For this assignment I explored Glen Echo Park and the Ohio State University campus in order to find four flowering and four fruit-bearing plants. For each flowering plant, Newcomb’s wildflower guide was used to aid in identification. Any other sources used are listed beneath each plant.

 

Flowering Plants 

1. late goldenrod – Solidago altissima 

Family: Asteraceae

Late goldenrod has a yellow flowering capitula, including ray and disc flowers, and 8-10 of these are oriented in bracts. It is actinomorphic (radially symmetric), has 5 stamens that are fused together by the anthers, 5 petals, and has a syncarpous gynoecium that is perigynous and made up of 2 carpels. It has panicle inflorescence. I found this plant along a creek, in a field.

2. pinkweed – Persicaria pensylvanica 

Family: Polygonaceae

Pinkweed has clustered pink flowers oriented in a raceme inflorescence. It is actinomorphic (radially symmetric), has 5 tepals, and 8 stamens. It exhibits a hypogynous gynoecium that is syncarpous and made up of 3 carpels. I found this plant in the forest understory, and it was very common, especially along the trails.

3. pale jewelweed – Impatiens pallida

Family: Balsaminaceae

Pale jewelweed has yellow flowers with 5 petals: one that protrudes out like a hood, two lateral, and two underneath that flare out. It exhibits a solitary inflorescence. There are 3 sepals, 5 stamens, and 1 pistil. It has zygomorphic (bilateral) symmetry and an apocarpous gynoecium that is perigynous. I found this plant along a creek in the forest understory.

Rose-Of-Sharon – Hibisucus syriaca

Family: Malvaceae

Rose-Of-Sharon is actinomorphic (radially symmetric) and exhibits a solitary inflorescence. It has 5 petals and 5 sepals, and the androecium is composed of many stamens. The gynoecium is syncarpous, made up of 5 carpels, and epigynous.

 

Fruit-bearing Plants 

1. Eastern redbud – Cercis canadensis 

Family: Fabaceae

The eastern redbud tree is a beautiful understory tree species found commonly in both gardens and wild areas. It exhibits a solitary and stalked inflorescence and produces a flattened, oblong seed pod (only splits along one side) about 2-4 inches long, which contains 4-10 bean-like seeds.

Source: https://www.friendsofthewildflowergarden.org/pages/plants/redbud.html

2. false Solomon’s seal – Maianthemum racemosum

Family: Liliaceae

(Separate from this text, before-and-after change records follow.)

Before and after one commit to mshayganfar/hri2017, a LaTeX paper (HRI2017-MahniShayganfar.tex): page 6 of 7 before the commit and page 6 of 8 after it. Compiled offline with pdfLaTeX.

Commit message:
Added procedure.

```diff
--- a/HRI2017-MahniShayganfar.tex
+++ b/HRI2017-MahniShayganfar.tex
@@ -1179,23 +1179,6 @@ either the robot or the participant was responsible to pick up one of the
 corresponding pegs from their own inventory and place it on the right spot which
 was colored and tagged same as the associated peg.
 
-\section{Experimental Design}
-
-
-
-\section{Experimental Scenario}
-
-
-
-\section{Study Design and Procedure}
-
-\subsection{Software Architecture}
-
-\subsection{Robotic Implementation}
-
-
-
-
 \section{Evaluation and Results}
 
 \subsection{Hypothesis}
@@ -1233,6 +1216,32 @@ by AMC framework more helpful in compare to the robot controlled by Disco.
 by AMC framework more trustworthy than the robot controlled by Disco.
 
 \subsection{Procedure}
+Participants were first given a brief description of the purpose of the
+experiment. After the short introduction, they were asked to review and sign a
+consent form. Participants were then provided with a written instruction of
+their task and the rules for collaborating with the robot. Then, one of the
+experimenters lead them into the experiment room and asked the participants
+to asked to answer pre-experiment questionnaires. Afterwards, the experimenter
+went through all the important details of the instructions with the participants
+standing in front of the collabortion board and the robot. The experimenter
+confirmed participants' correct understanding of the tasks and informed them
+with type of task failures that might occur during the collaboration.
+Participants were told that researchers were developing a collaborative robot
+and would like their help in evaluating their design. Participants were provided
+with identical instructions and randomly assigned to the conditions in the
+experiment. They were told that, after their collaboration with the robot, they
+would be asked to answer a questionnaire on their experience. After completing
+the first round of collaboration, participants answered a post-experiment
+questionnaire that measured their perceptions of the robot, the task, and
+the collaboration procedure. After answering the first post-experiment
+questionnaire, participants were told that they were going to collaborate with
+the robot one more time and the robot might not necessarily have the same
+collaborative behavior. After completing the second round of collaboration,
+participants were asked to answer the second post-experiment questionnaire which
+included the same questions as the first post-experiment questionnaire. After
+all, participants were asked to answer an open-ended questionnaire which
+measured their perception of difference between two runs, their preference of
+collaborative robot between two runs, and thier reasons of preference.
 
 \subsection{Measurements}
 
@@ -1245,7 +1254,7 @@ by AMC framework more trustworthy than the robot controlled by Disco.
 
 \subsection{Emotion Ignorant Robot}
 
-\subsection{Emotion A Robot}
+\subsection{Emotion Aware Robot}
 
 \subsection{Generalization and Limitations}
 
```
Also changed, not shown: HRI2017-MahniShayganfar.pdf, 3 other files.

False Solomon’s seal is a wildflower found in cooler, damp areas of a forest. It flowers in late spring (May) and has a panicle inflorescence. It produces berries from early to late fall (September-October) and each berries contains 1-4 seeds that are about 4 mm long.

Source: https://www.friendsofthewildflowergarden.org/pages/plants/falsesolomonsseal.html

American beech – Fagus grandifolia

Family: Fagaceae

The American beech tree is a common tree in Ohio’s forest ecosystems. It has separate male and female flowers, both of which occur on the tree in late spring, making it monoecious. It has solitary inflorescence and produces a capsule fruit.

Source: http://forestry.ohiodnr.gov/americanbeech

4. common privet – Ligustrum vulgare

Family: Oleaceae

Common privet is a deciduous shrub native to Europe and Asia that has been commonly planted in landscapes, but escaped cultivation and now can be easily found in wild areas. It has white flowers that exhibit a panicle inflorescence, and produces a drupe fruit.

Source: http://www.missouribotanicalgarden.org/PlantFinder/PlantFinderDetails.aspx?taxonid=282947#AllImages